At the beginning of the month, the Brazilian Patent and Trademark Office (BPTO) Resolution No. 217/2018 came into force, revoking the prior Resolution No. 80/2013, with its primary development being the inclusion of Zika and Chikungunya diseases, as well as rare diseases, which are defined as those that affect up to 65 people in every 100,000 individuals, in the list of disease-related applications eligible for fast-track patent examination.
According to both resolutions, fast-track is granted to new patent applications of pharmaceutical products and processes, as well as equipment and materials for use in the health field, associated with Acquired Immunodeficiency Syndrome (AIDS), Cancer, Rare Diseases and/or Neglected Diseases.
Fast-track examination may be required by the Ministry of Health, when considered strategic within the scope of the Brazilian Unified Health System (SUS), and/or by any interested party, when the request relates to diagnosis, prophylaxis and treatment of such diseases.
The BPTO shares the definition of “rare diseases” with the one provided by the World Health Organization (WHO). “Neglected Diseases” would be those listed in Annex I contained in Resolution No. 217/2018, which included Chikungunya and Zika, added to those listed by the Ministry of Health and WHO.

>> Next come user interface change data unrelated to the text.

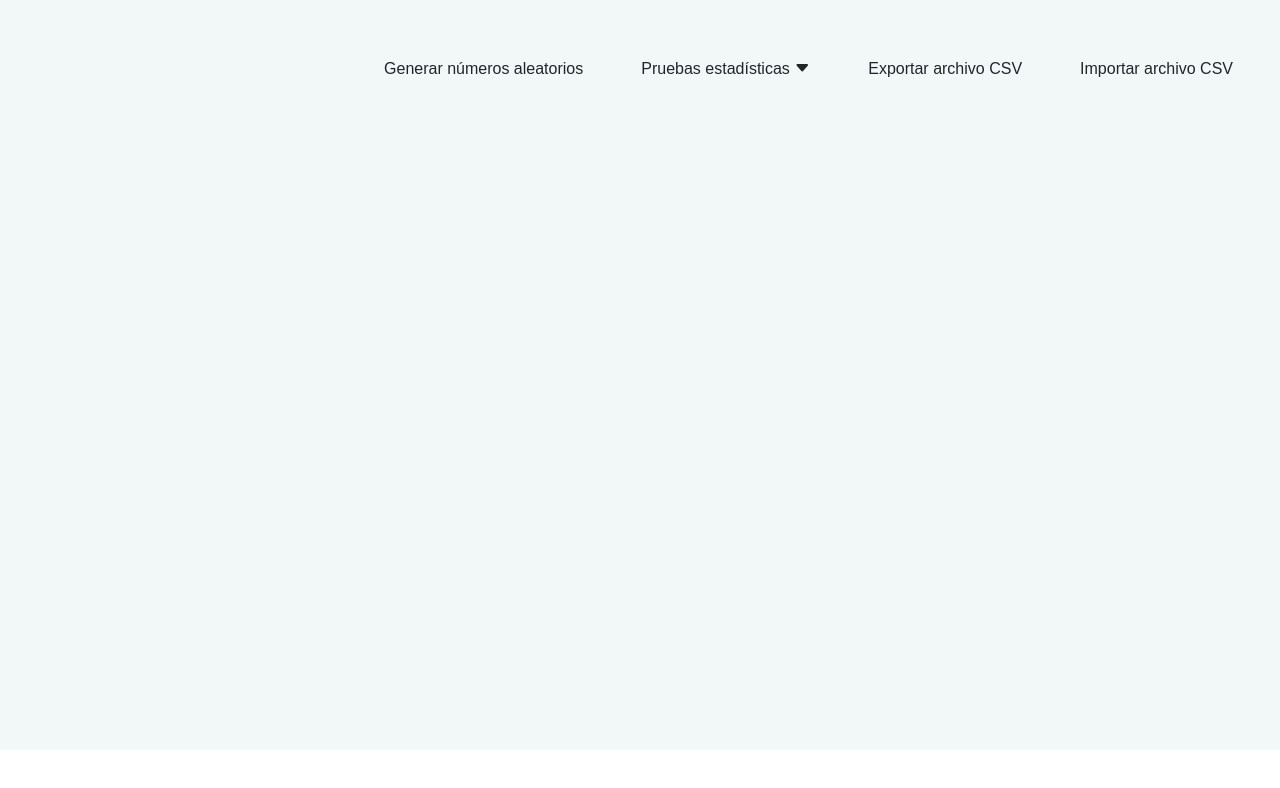
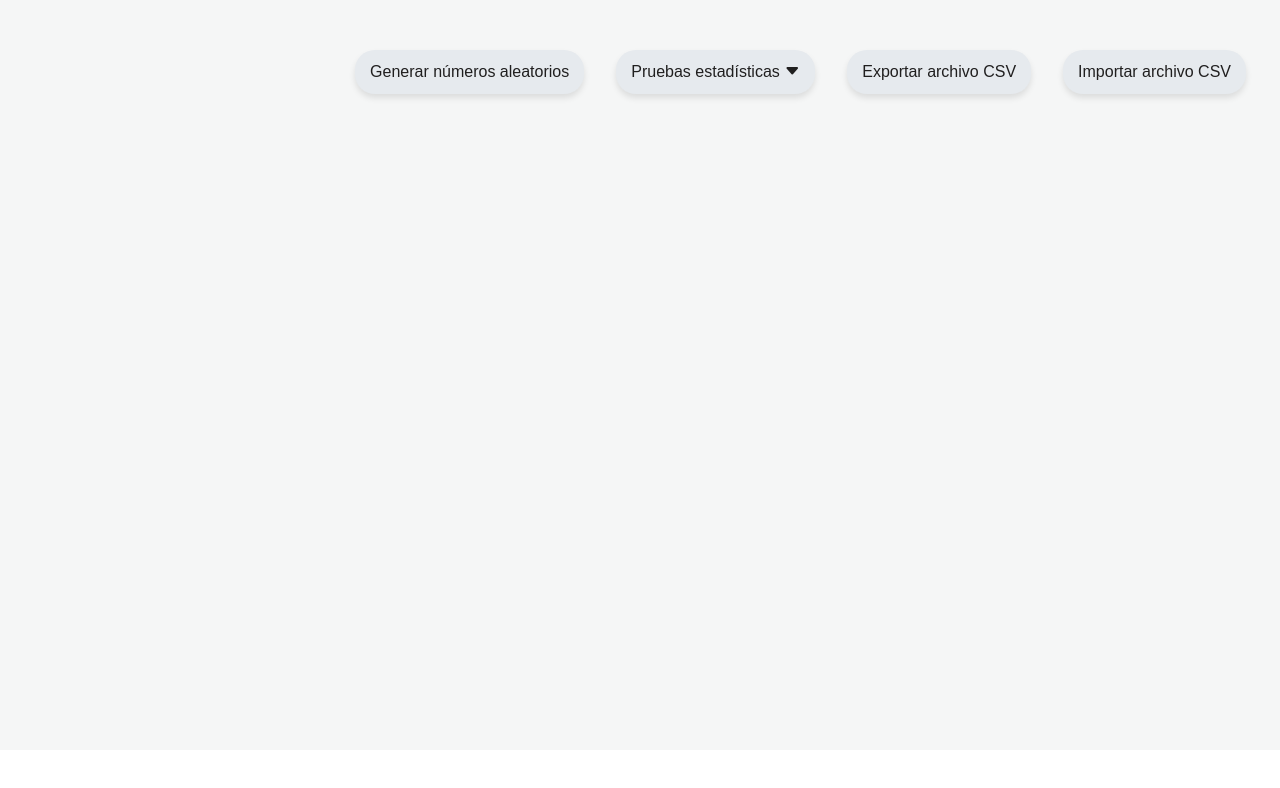
Before and after one commit to Moya004/Pseudo_Random_Numbers_Generators, a React (Create React App) app in the folder frontend/: page / in a window 1280 px wide. Shown: the top 788 px of the page. Built offline with nearby package versions, Linux system fonts and the light colour scheme.

Commit message:
Added styles

```diff
--- a/frontend/public/index.html
+++ b/frontend/public/index.html
@@ -9,6 +9,8 @@
   <body>
     <noscript>You need to enable JavaScript to run this app.</noscript>
     <link rel="stylesheet" href="https://cdn.jsdelivr.net/npm/bootstrap-icons/font/bootstrap-icons.css">
+    <link href="https://fonts.googleapis.com/css2?family=Roboto:wght@400;700&display=swap" rel="stylesheet">
+
 
     <div id="root"></div>
     <!--
--- a/frontend/src/App.css
+++ b/frontend/src/App.css
@@ -2,7 +2,8 @@
 .algorithm-form {
     background-color: #f5f5f5;
     padding: 20px;
-    border-radius: 8px;
+    border-radius: 5%;
+    border-color: #a3c1dd;
     box-shadow: 0 2px 8px rgba(0, 0, 0, 0.1);
     margin-bottom: 20px;
     width: auto;
@@ -18,12 +19,12 @@ header {
     display: flex;
     justify-content: space-between;
     align-items: center;
-    margin-bottom: 20px;
+    margin-bottom: 30px;
     margin-left: 150px;
 }
 
 .app-container {
-    background-color: #f2f8f8;
+    background-color: #f1f2f2b0;
     height: 750px;
     width: auto;
     padding: 50px;
@@ -63,7 +64,7 @@ header {
 }
 
 .algorithm-form button {
-    background-color: #627588;
+    background-color: #a3c1dd;
     color: white;
     border: none;
     padding: 10px 20px;
@@ -74,3 +75,24 @@ header {
 .algorithm-form button:hover {
     background-color: #7896b8;
 }
+
+.custom-button {
+    background-color: #e6eaee; /* Color de fondo del botón */
+    color: rgb(32, 31, 31);
+    border-radius: 20px;
+    padding: 10px 15px;
+    border: none;
+    box-shadow: 0 4px 6px rgba(0, 0, 0, 0.1);
+    transition: transform 0.2s, box-shadow 0.2s;
+}
+
+.custom-button:hover {
+    background-color: #d9e3ea; /* Color de fondo al pasar el mouse */
+    transform: translateY(-2px);
+    box-shadow: 0 6px 8px rgba(0, 0, 0, 0.15);
+}
+
+.custom-button:active {
+    transform: translateY(0);
+    box-shadow: 0 4px 6px rgba(0, 0, 0, 0.1);
+}
--- a/frontend/src/App.js
+++ b/frontend/src/App.js
@@ -77,7 +77,7 @@ function App() {
             <h1 className="logo"></h1>
             <nav>
               <ul className="nav-list d-flex list-unstyled">
-                <li className="mx-3"><button href="#" onClick={toggleFormVisibility} className="btn btn-secundary">Generar números aleatorios</button></li>
+                <li className="mx-3"><button href="#" onClick={toggleFormVisibility} className="btn custom-button">Generar números aleatorios</button></li>
                 <li className="mx-3"><StatisticalTest numbers={numbers} /></li>
                 <li className="mx-3"><CSVExporter numbers={numbers} algorithm={selectedAlgorithm} /></li>
                 <li className="mx-3"><CSVImporter onFileUpload={handleFileUpload}/></li>
--- a/frontend/src/components/CSVExporter.js
+++ b/frontend/src/components/CSVExporter.js
@@ -24,7 +24,7 @@ const CSVExporter = ({ numbers, algorithm}) => {
     };
 
     return (
-        <button onClick={handleExportCSV} className="btn btn-secundary">
+        <button onClick={handleExportCSV} className="btn custom-button">
             Exportar archivo CSV
         </button>
     );
--- a/frontend/src/components/CSVImporter.js
+++ b/frontend/src/components/CSVImporter.js
@@ -52,7 +52,7 @@ const CSVImporter = ({ onFileUpload, onImportSuccess }) => {
 
             <button
                 onClick={() => document.getElementById('file-input').click()}
-                className="btn btn-secundary"
+                className="btn custom-button"
             >
                 Importar archivo CSV
             </button>
--- a/frontend/src/components/StatisticalTest.js
+++ b/frontend/src/components/StatisticalTest.js
@@ -43,7 +43,7 @@ function StatisticalTests({ numbers }) {
     return (
         <div className="dropdown">
             <button
-                className="btn btn-secundary"
+                className="btn custom-button"
                 onClick={toggleVisibility}
                 id="dropdownMenuButton"
                 aria-haspopup="true"
```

The BPTO has a significant patent examination backlog, and those resolutions make themselves necessary in order to accelerate patent applications considered strategic, aligning them with public health care policies.